See also[edit]

References[edit]

  1. ^ Moyna (April 2011). "BPL's dividing line". Down to the earth: Science and entertainment online. cse webnet. Missing or empty |url= (help); |access-date= requires |url= (help)
  2. ^ Poverty and Equity - India The World Bank (2012)
  3. ^ a b c d e "Sub" (PDF). Retrieved 8 October 2012.
  4. ^ a b "Archived copy" (PDF). Archived from the original (PDF) on 21 July 2011. Retrieved 2009-02-23.CS1 maint: Archived copy as title (link)
  5. ^ a b Sachin Kumar Jain. “Identification of the Poor: Flaws in Government Surveys.” Economic and Political Weekly, vol. 39, no. 46/47, 2004, pp. 4981–4984. JSTOR, www.jstor.org/stable/4415796.
  6. ^ a b Thomas, Bejoy K, et al. “Multidimensional Poverty and Identification of Poor Households: A Case from Kerala, India.” Journal of Human Development and Capabilities , vol. 10, no. 2, 10 June 2009, pp. 237–257. Taylor & Francis Online, www.tandfonline.com/doi/full/10.1080/19452820902940968?scroll=top&needAccess=true.
  7. ^ a b de Haan, Arjan. Rescuing Exclusion from the Poverty Debate. Vol. 517. International Institute of Social Studies of Erasmus University (ISS), 2011, https://repub.eur.nl/pub/22626.
  8. ^ Chin, Aimee, and Nishith Prakash. “The Redistributive Effects of Political Reservation for Minorities: Evidence from India.” The National Bureau of Economics , Journal of Development Economics, 2011, www.nber.org/papers/w16509.pdf.
  9. ^ Ravallion, Martin; Datt, Gaurav (1999-11-30). "Why Have Some Indian States Done Better Than Others at Reducing Rural Poverty?". Policy Research Working Papers. doi:10.1596/1813-9450-1594. ISSN 1813-9450.
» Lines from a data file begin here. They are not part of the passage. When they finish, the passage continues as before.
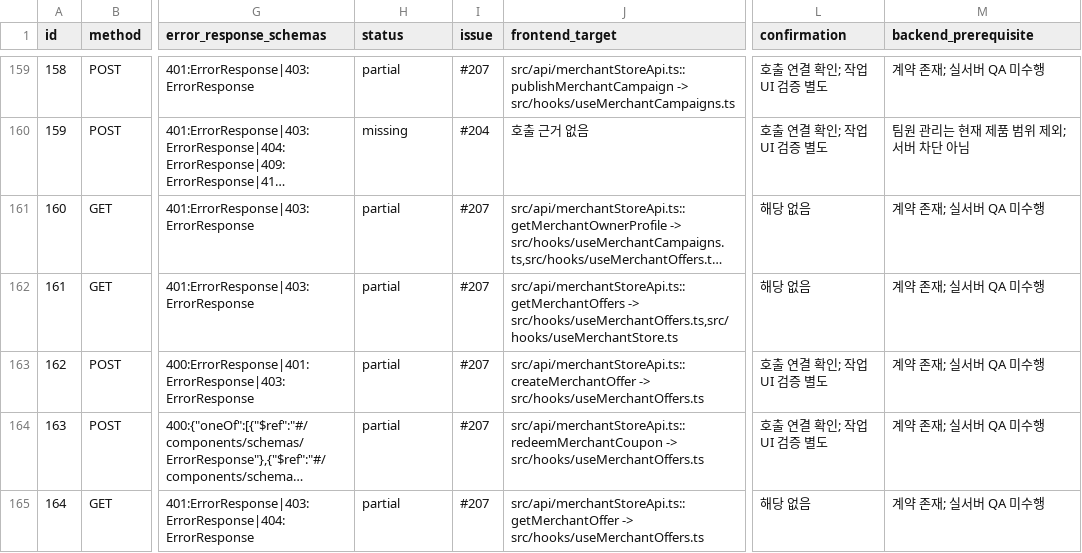
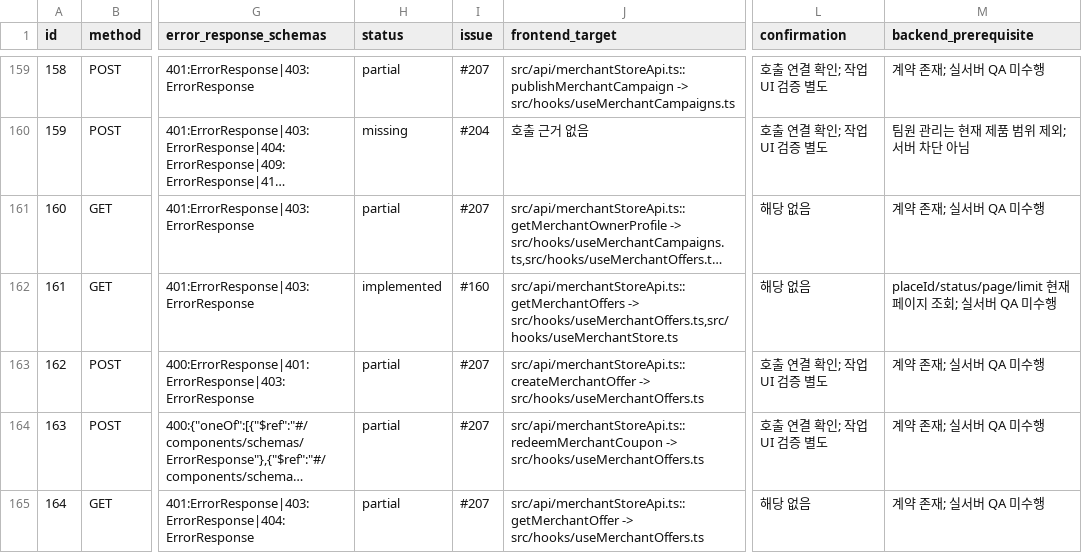
Before and after one commit to Type-Nu11/pingdom-admin, a CSV file: docs/web-api-contract-matrix.csv, drawn as a sheet; only a part is shown, gaps mark what is left out; long unchanged cells end in …; the diff names each change by its address in the sheet, - before the commit and + after, or states it on an @@ line.

```diff
--- a/docs/web-api-contract-matrix.csv
+++ b/docs/web-api-contract-matrix.csv
-H162 (status): partial
+H162 (status): implemented
-I162 (issue): #207
+I162 (issue): #160
-M162 (backend_prerequisite): 계약 존재; 실서버 QA 미수행
+M162 (backend_prerequisite): placeId/status/page/limit 현재 페이지 조회; 실서버 QA 미수행
```
Also changed, not shown: 1 other file.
  10. ^ a b Heshmati, Almas; Maasoumi, Esfandiar; Wan, Guanghua, eds. (2015). "Poverty Reduction Policies and Practices in Developing Asia". Economic Studies in Inequality, Social Exclusion and Well-Being. doi:10.1007/978-981-287-420-7. ISSN 2364-107X
  11. ^ BAVADAM, LYLA (10 April 2010). "No jobs, no food". Frontline, Volume 24, Issue 8,. Chennai: The Hindu. pp. Cover Story. Archived from the original on 11 May 2010. Retrieved 29 September 2010.